TRY IT —
Give back all of the data exactly as written.

━━ DATA

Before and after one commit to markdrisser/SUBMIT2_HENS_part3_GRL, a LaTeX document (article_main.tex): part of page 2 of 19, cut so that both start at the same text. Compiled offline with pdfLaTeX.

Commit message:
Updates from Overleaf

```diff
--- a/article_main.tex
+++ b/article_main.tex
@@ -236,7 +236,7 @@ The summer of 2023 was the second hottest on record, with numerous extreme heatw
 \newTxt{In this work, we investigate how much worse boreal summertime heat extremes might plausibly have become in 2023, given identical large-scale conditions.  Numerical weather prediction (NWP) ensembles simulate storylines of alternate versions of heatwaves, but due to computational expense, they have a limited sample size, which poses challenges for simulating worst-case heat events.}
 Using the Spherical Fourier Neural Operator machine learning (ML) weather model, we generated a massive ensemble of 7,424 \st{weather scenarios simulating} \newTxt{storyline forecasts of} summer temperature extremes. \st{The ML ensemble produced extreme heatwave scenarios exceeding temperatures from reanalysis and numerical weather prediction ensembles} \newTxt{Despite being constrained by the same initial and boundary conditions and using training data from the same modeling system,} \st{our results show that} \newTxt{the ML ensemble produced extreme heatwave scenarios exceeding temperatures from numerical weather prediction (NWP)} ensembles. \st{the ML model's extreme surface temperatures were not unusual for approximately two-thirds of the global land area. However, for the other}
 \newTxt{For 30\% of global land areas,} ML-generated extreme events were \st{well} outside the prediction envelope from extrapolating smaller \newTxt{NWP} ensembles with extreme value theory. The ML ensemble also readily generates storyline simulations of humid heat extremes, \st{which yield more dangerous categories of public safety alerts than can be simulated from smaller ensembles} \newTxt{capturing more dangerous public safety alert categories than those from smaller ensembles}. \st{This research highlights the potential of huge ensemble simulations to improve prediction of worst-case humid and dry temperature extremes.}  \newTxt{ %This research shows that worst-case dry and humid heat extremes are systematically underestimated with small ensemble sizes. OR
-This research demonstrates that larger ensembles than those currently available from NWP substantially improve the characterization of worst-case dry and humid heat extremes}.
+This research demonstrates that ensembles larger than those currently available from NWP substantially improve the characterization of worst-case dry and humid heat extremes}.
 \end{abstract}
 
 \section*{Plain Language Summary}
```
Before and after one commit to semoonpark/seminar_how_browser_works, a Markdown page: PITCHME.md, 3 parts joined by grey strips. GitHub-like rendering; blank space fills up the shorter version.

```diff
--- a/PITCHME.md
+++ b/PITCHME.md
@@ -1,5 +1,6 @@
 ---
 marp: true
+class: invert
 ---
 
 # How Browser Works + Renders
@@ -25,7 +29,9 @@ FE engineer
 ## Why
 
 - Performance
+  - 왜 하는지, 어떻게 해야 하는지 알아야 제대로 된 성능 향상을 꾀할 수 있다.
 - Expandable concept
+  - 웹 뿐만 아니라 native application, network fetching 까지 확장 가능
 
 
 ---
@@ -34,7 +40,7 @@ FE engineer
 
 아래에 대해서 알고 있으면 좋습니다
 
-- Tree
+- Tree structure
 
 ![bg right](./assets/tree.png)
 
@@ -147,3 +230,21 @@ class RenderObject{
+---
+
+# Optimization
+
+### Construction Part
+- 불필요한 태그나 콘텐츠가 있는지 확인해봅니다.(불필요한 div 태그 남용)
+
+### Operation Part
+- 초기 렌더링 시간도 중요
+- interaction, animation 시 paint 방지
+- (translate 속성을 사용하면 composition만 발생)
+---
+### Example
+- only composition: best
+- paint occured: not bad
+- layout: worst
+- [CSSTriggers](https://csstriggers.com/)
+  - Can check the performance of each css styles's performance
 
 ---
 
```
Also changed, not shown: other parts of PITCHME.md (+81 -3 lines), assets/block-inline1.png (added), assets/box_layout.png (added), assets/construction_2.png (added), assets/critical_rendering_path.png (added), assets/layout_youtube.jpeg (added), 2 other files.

━━━━

WRITTEN SOLUTION —
Before and after one commit to markdrisser/SUBMIT2_HENS_part3_GRL, a LaTeX document (article_main.tex): part of page 2 of 19, cut so that both start at the same text. Compiled offline with pdfLaTeX.

Commit message:
Updates from Overleaf

```diff
--- a/article_main.tex
+++ b/article_main.tex
@@ -236,7 +236,7 @@ The summer of 2023 was the second hottest on record, with numerous extreme heatw
 \newTxt{In this work, we investigate how much worse boreal summertime heat extremes might plausibly have become in 2023, given identical large-scale conditions.  Numerical weather prediction (NWP) ensembles simulate storylines of alternate versions of heatwaves, but due to computational expense, they have a limited sample size, which poses challenges for simulating worst-case heat events.}
 Using the Spherical Fourier Neural Operator machine learning (ML) weather model, we generated a massive ensemble of 7,424 \st{weather scenarios simulating} \newTxt{storyline forecasts of} summer temperature extremes. \st{The ML ensemble produced extreme heatwave scenarios exceeding temperatures from reanalysis and numerical weather prediction ensembles} \newTxt{Despite being constrained by the same initial and boundary conditions and using training data from the same modeling system,} \st{our results show that} \newTxt{the ML ensemble produced extreme heatwave scenarios exceeding temperatures from numerical weather prediction (NWP)} ensembles. \st{the ML model's extreme surface temperatures were not unusual for approximately two-thirds of the global land area. However, for the other}
 \newTxt{For 30\% of global land areas,} ML-generated extreme events were \st{well} outside the prediction envelope from extrapolating smaller \newTxt{NWP} ensembles with extreme value theory. The ML ensemble also readily generates storyline simulations of humid heat extremes, \st{which yield more dangerous categories of public safety alerts than can be simulated from smaller ensembles} \newTxt{capturing more dangerous public safety alert categories than those from smaller ensembles}. \st{This research highlights the potential of huge ensemble simulations to improve prediction of worst-case humid and dry temperature extremes.}  \newTxt{ %This research shows that worst-case dry and humid heat extremes are systematically underestimated with small ensemble sizes. OR
-This research demonstrates that larger ensembles than those currently available from NWP substantially improve the characterization of worst-case dry and humid heat extremes}.
+This research demonstrates that ensembles larger than those currently available from NWP substantially improve the characterization of worst-case dry and humid heat extremes}.
 \end{abstract}
 
 \section*{Plain Language Summary}
```
Before and after one commit to semoonpark/seminar_how_browser_works, a Markdown page: PITCHME.md, 3 parts joined by grey strips. GitHub-like rendering; blank space fills up the shorter version.

```diff
--- a/PITCHME.md
+++ b/PITCHME.md
@@ -1,5 +1,6 @@
 ---
 marp: true
+class: invert
 ---
 
 # How Browser Works + Renders
@@ -25,7 +29,9 @@ FE engineer
 ## Why
 
 - Performance
+  - 왜 하는지, 어떻게 해야 하는지 알아야 제대로 된 성능 향상을 꾀할 수 있다.
 - Expandable concept
+  - 웹 뿐만 아니라 native application, network fetching 까지 확장 가능
 
 
 ---
@@ -34,7 +40,7 @@ FE engineer
 
 아래에 대해서 알고 있으면 좋습니다
 
-- Tree
+- Tree structure
 
 ![bg right](./assets/tree.png)
 
@@ -147,3 +230,21 @@ class RenderObject{
+---
+
+# Optimization
+
+### Construction Part
+- 불필요한 태그나 콘텐츠가 있는지 확인해봅니다.(불필요한 div 태그 남용)
+
+### Operation Part
+- 초기 렌더링 시간도 중요
+- interaction, animation 시 paint 방지
+- (translate 속성을 사용하면 composition만 발생)
+---
+### Example
+- only composition: best
+- paint occured: not bad
+- layout: worst
+- [CSSTriggers](https://csstriggers.com/)
+  - Can check the performance of each css styles's performance
 
 ---
 
```
Also changed, not shown: other parts of PITCHME.md (+81 -3 lines), assets/block-inline1.png (added), assets/box_layout.png (added), assets/construction_2.png (added), assets/critical_rendering_path.png (added), assets/layout_youtube.jpeg (added), 2 other files.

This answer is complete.